▸ THE INPUT:
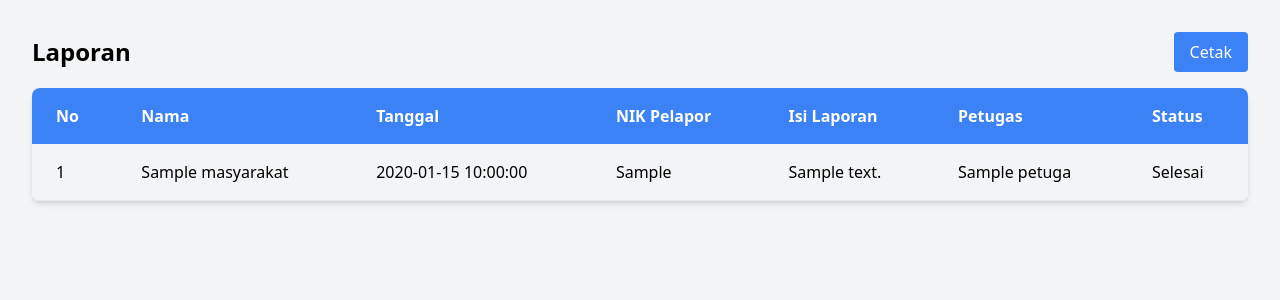
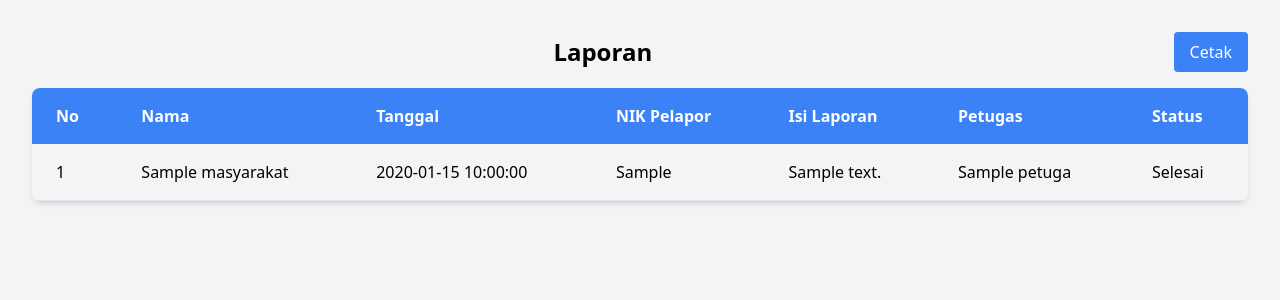
Before and after one commit to pplg-airlangga-samarinda-22/pm-autentifikasi-Requereves, a PHP site: page /laporan.php in a window 1280 px wide. Shown: the top 300 px of the page. Run offline with PHP 8.4, Linux system fonts and the light colour scheme; tables that the repository leaves empty or names only in its code hold one stand-in row (values such as "Sample post"); some libraries are stand-ins or nearby versions.

Commit message:
FRONT END JAGO NI BOSS

```diff
--- a/admin/laporan.php
+++ b/admin/laporan.php
@@ -13,8 +13,8 @@ require "../koneksi.php";
 </head>
 <body class="bg-gray-100 p-8">
 
-    <div class="flex justify-between items-center mb-4">
-        <h1 class="text-2xl font-bold">Laporan</h1>
+<div class="flex justify-between items-center mb-4">
+        <h1 class="text-2xl font-bold text-center w-full">Laporan</h1>
         <a href="javascript:window.print();" class="bg-blue-500 text-white px-4 py-2 rounded hover:bg-blue-700">Cetak</a>
     </div>
 
```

▸ WORK ORDER:
Among the lines above, which hold the word "between"? Report each one.

▸ ANSWER BOX:
-    <div class="flex justify-between items-center mb-4">
+<div class="flex justify-between items-center mb-4">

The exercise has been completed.